**What to produce**
In the listing that follows, count each line where the word "gridtorious" appears; write nothing but the count.

**Raw data**
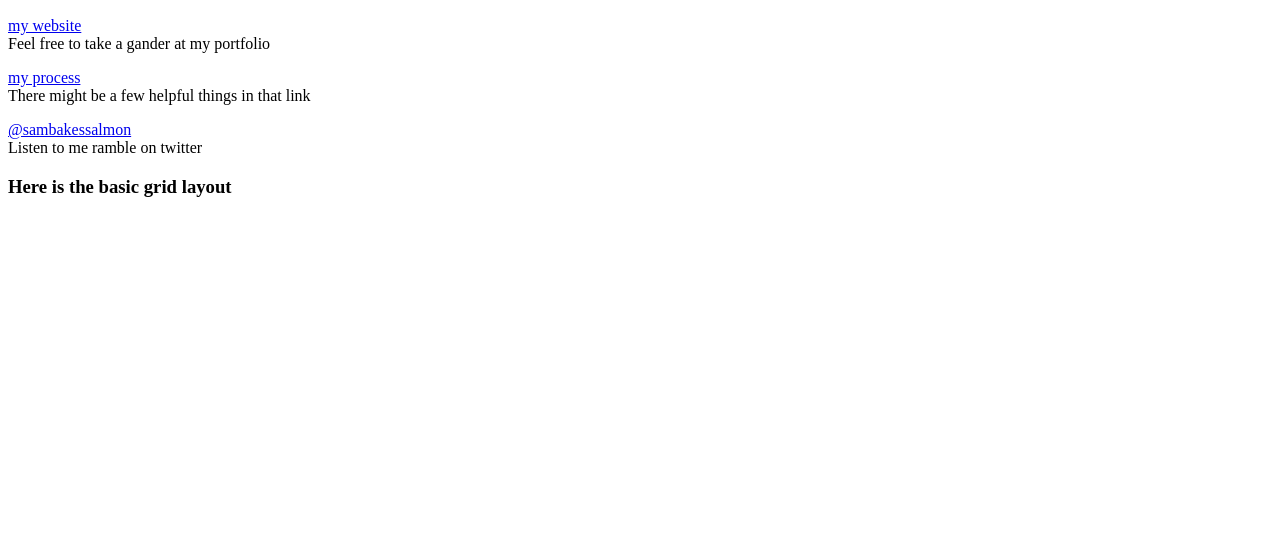
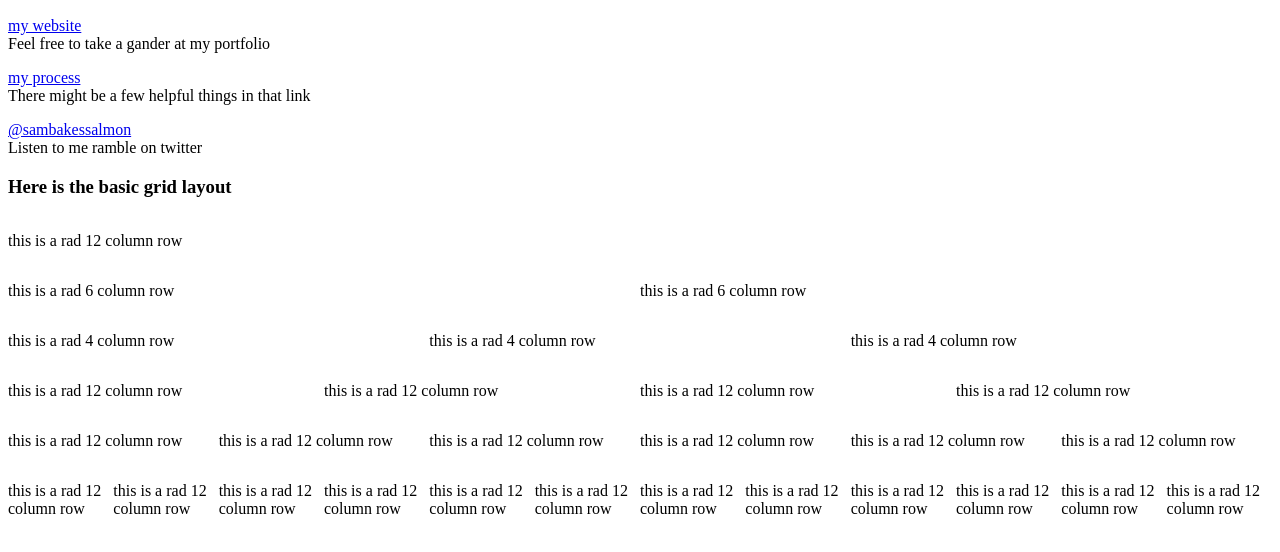
Before and after one commit to latitudecode/gridtorious-1.0, a plain HTML site: page index.html in a window 1280 px wide. Shown: the part 110-662 px from the top of the page. Drawn offline with Linux system fonts and the light colour scheme.

Commit message:
Adding float left and column content in index

```diff
--- a/css/gridtorious.css
+++ b/css/gridtorious.css
@@ -1,11 +1,33 @@
 /* thanks for tuning in */
 
-.clear {
-	clear: both;
+/*
++ Every framework needs a row.
++ This is where all the columns in one row live.
++ This is so that you can have a second row of columns that don't have the same number of columns
+*/
+
+.row {
+	width: 100%;
+	margin-left: auto;
+	margin-right: auto;
+	margin-top: 0;
+	margin-bottom: 0;
 }
 
+/*
++ These columns need to start somewhere
++ Plus this makes it so they don't line up on top of eachother
+*/
 
-/* sizes of the columns */
+.columns {
+	float: left;
+}
+
+/*
++ Sizes of the columns
++ This breaks each column into the correct size.
++ For example: .column-6 will take of half the row because its width is 50%
+*/
 
 .column-12 {
 	width: 100%;
@@ -53,4 +75,10 @@
 
 .column-1 {
 	width: 8.333%;
+
 }
+
+/*
++ There needs to be some padding on these columns
++ What if you don't want to fill up the entire column with content but instead nice white space?
+*/
--- a/index.html
+++ b/index.html
@@ -1,7 +1,7 @@
 <!doctype html>
 <html>
 <head>
-	<link href="css/gridtorious.css" type="text/css" rel="stylesheet"/>
+	<link  type="text/css" rel="stylesheet" href="css/gridtorious.css"/>
 </head>
 <body>
 	<h1>This is the gridtorious framework 1.0</h1>
@@ -30,6 +30,108 @@
 
 	<h3>Here is the basic grid layout</h3>
 
+	<div class="row">
+		<div class="column-12 columns">
+			<p>this is a rad 12 column row</p>
+		</div>
+	</div>
+
+	<div class="row">
+		<div class="column-6 columns">
+			<p>this is a rad 6 column row</p>
+		</div>
+		<div class="column-6 columns">
+			<p>this is a rad 6 column row</p>
+		</div>
+	</div>
+
+	<div class="row">
+		<div class="column-4 columns">
+			<p>this is a rad 4 column row</p>
+		</div>
+		<div class="column-4 columns">
+			<p>this is a rad 4 column row</p>
+		</div>
+		<div class="column-4 columns">
+			<p>this is a rad 4 column row</p>
+		</div>
+
+	</div>
+
+	<div class="row">
+		<div class="column-3 columns">
+			<p>this is a rad 12 column row</p>
+		</div>
+		<div class="column-3 columns">
+			<p>this is a rad 12 column row</p>
+		</div>
+		<div class="column-3 columns">
+			<p>this is a rad 12 column row</p>
+		</div>
+		<div class="column-3 columns">
+			<p>this is a rad 12 column row</p>
+		</div>
+	</div>
+
+	<div class="row">
+		<div class="column-2 columns">
+			<p>this is a rad 12 column row</p>
+		</div>
+		<div class="column-2 columns">
+			<p>this is a rad 12 column row</p>
+		</div>
+		<div class="column-2 columns">
+			<p>this is a rad 12 column row</p>
+		</div>
+		<div class="column-2 columns">
+			<p>this is a rad 12 column row</p>
+		</div>
+		<div class="column-2 columns">
+			<p>this is a rad 12 column row</p>
+		</div>
+		<div class="column-2 columns">
+			<p>this is a rad 12 column row</p>
+		</div>
+	</div>
+
+	<div class="row">
+		<div class="column-1 columns">
+			<p>this is a rad 12 column row</p>
+		</div>
+		<div class="column-1 columns">
+			<p>this is a rad 12 column row</p>
+		</div>
+		<div class="column-1 columns">
+			<p>this is a rad 12 column row</p>
+		</div>
+		<div class="column-1 columns">
+			<p>this is a rad 12 column row</p>
+		</div>
+		<div class="column-1 columns">
+			<p>this is a rad 12 column row</p>
+		</div>
+		<div class="column-1 columns">
+			<p>this is a rad 12 column row</p>
+		</div>
+		<div class="column-1 columns">
+			<p>this is a rad 12 column row</p>
+		</div>
+		<div class="column-1 columns">
+			<p>this is a rad 12 column row</p>
+		</div>
+		<div class="column-1 columns">
+			<p>this is a rad 12 column row</p>
+		</div>
+		<div class="column-1 columns">
+			<p>this is a rad 12 column row</p>
+		</div>
+		<div class="column-1 columns">
+			<p>this is a rad 12 column row</p>
+		</div>
+		<div class="column-1 columns">
+			<p>this is a rad 12 column row</p>
+		</div>
+	</div>
 
 
 </body>
```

**Written solution**
6